## EXERCISE DIRECTIONS
Out of the listing below, copy every line that carries the string "where".

## MATERIAL PROVIDED
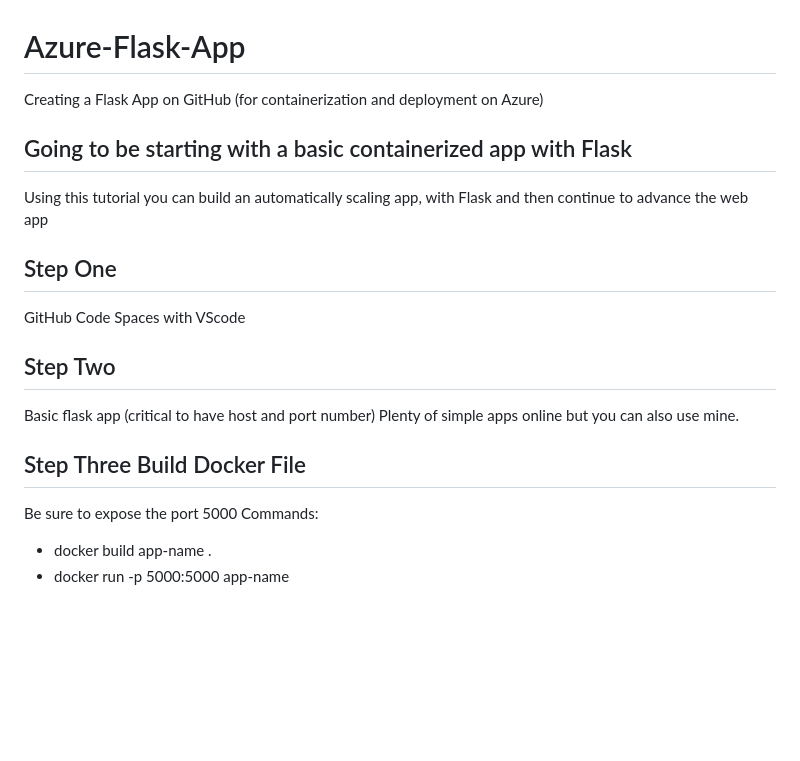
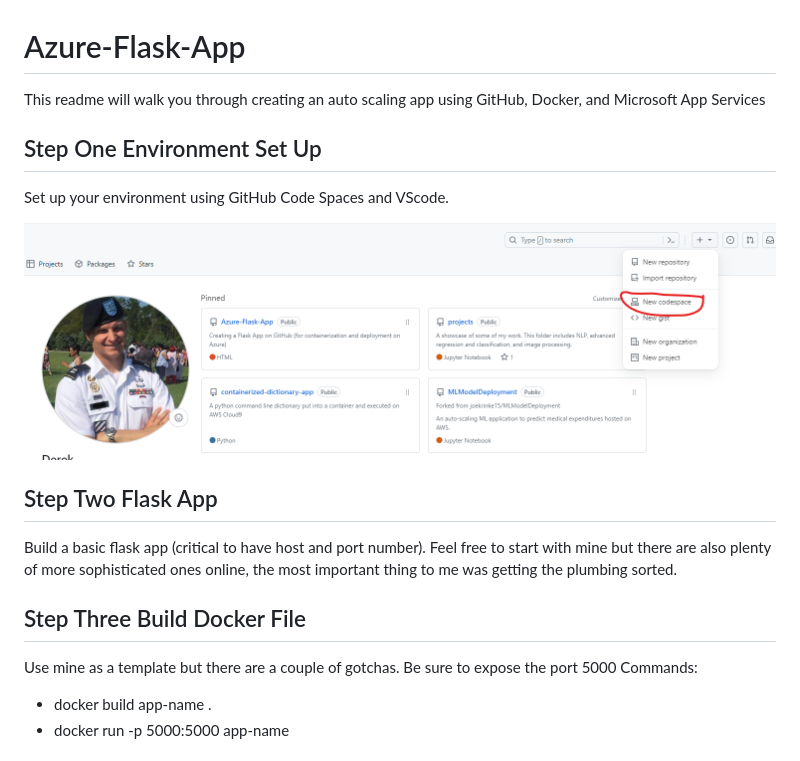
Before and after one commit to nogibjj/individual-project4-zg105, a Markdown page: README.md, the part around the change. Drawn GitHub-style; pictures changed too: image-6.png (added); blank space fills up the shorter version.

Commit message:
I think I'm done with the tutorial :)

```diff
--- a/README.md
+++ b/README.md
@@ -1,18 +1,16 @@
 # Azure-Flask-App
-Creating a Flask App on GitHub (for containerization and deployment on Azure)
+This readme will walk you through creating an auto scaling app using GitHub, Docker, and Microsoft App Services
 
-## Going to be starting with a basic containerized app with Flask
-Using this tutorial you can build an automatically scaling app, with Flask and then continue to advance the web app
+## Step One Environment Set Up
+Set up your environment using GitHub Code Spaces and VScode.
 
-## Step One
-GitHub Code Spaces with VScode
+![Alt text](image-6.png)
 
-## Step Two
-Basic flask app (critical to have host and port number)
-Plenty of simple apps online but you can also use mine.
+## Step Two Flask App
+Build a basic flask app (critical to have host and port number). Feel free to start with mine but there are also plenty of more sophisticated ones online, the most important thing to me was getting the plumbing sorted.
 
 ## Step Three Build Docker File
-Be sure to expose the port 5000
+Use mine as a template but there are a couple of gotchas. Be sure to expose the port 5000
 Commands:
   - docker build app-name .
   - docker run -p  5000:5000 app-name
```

...

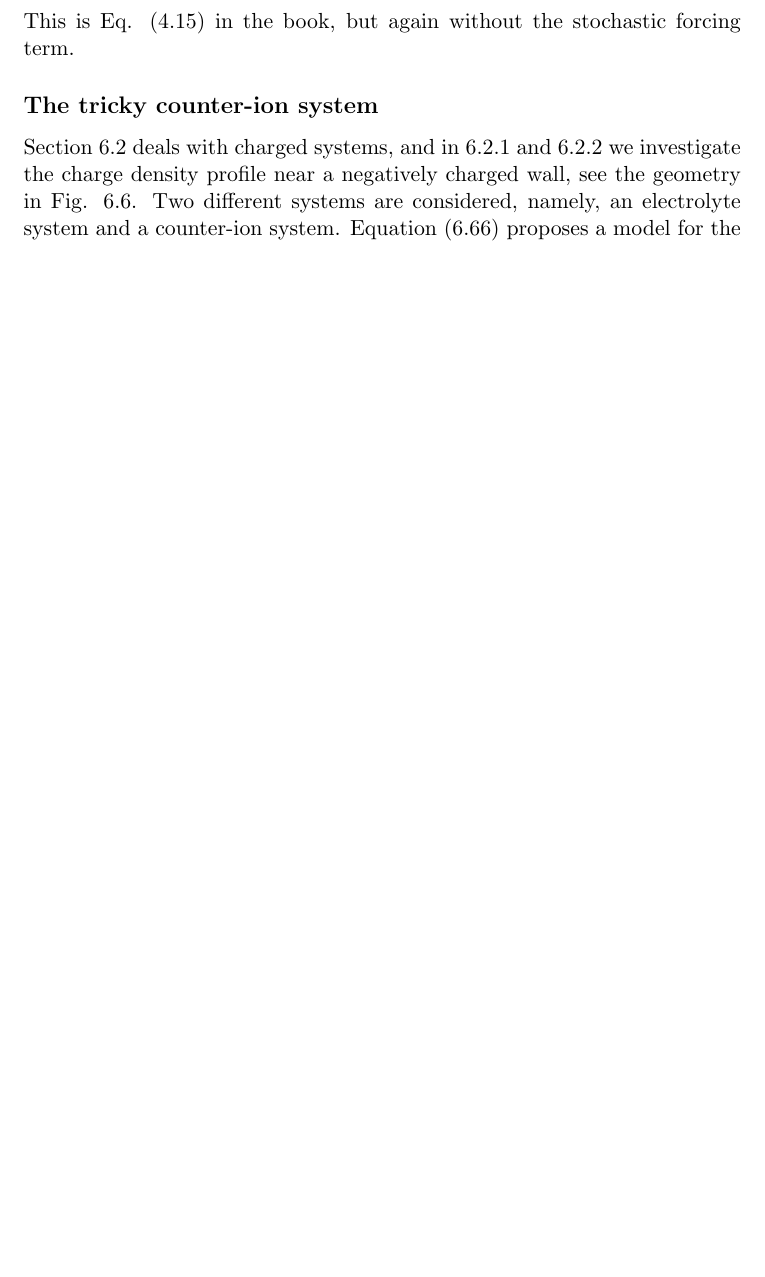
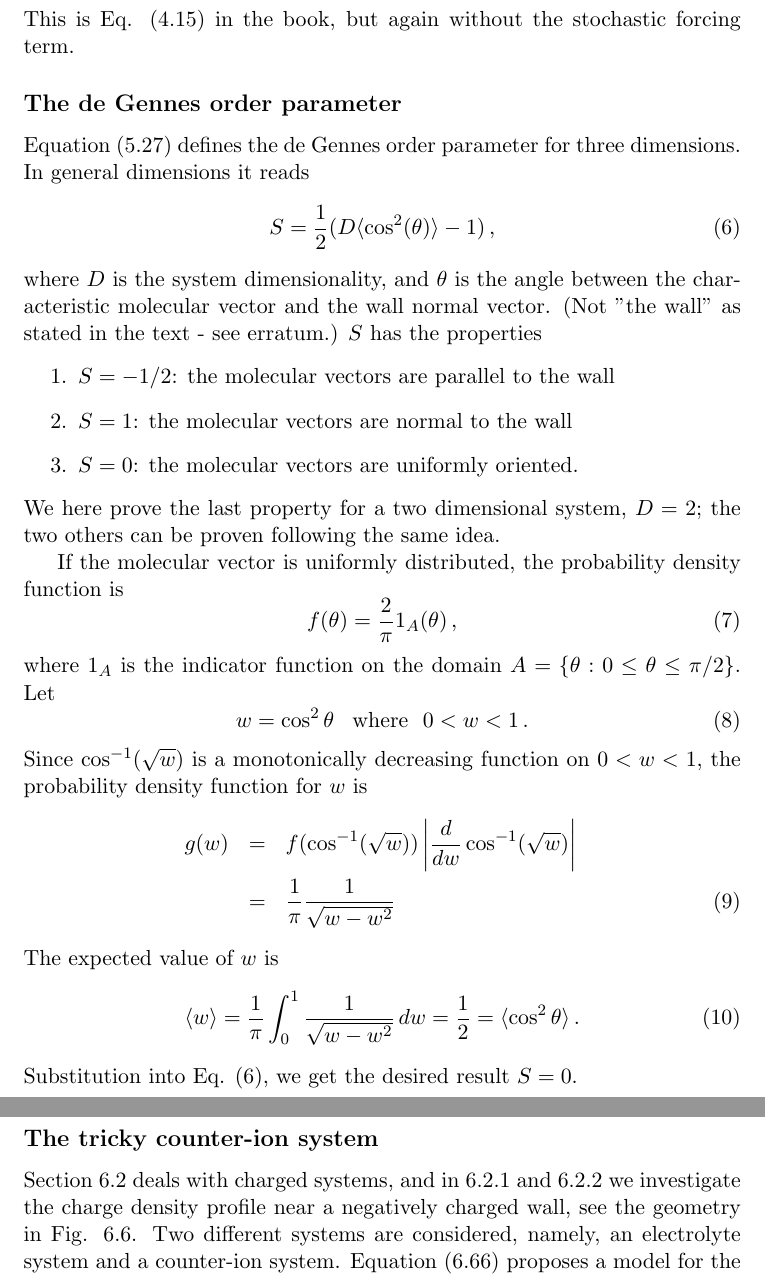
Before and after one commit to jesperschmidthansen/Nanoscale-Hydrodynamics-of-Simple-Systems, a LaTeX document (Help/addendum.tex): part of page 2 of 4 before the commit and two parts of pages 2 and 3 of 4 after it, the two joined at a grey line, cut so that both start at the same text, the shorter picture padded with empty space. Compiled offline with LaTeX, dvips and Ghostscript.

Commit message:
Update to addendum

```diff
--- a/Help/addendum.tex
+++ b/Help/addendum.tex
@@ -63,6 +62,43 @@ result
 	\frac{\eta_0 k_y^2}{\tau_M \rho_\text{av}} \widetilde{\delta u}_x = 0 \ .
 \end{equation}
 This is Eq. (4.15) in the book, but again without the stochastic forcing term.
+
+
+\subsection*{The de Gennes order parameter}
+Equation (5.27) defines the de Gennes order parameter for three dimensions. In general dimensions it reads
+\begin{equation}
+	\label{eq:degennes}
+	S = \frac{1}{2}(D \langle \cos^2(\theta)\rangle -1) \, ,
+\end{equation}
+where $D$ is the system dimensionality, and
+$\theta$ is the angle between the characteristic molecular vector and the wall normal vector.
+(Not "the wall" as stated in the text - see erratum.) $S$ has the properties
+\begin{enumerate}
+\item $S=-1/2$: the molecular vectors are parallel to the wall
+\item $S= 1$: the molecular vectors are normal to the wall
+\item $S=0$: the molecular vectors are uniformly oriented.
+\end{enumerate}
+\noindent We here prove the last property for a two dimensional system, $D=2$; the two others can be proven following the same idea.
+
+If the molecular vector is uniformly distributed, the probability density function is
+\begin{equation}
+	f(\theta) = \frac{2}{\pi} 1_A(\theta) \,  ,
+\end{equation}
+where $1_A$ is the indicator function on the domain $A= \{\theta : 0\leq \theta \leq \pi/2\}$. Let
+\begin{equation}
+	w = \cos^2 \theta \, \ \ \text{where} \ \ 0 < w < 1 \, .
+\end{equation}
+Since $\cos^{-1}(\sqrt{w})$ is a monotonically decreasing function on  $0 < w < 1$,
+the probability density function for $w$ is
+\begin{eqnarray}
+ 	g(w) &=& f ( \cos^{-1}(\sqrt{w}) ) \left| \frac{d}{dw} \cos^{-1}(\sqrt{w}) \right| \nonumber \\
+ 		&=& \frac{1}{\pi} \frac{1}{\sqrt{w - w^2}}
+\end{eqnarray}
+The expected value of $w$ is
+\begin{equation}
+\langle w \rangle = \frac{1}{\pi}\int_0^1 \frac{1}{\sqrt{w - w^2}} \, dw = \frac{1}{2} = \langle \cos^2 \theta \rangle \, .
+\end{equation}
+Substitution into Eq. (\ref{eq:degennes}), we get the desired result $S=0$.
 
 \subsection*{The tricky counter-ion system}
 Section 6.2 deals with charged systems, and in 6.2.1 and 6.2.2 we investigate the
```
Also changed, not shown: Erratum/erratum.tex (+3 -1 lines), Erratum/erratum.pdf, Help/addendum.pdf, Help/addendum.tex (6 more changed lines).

## TASK SOLUTION
+where $D$ is the system dimensionality, and
+where $1_A$ is the indicator function on the domain $A= \{\theta : 0\leq \theta \leq \pi/2\}$. Let
+	w = \cos^2 \theta \, \ \ \text{where} \ \ 0 < w < 1 \, .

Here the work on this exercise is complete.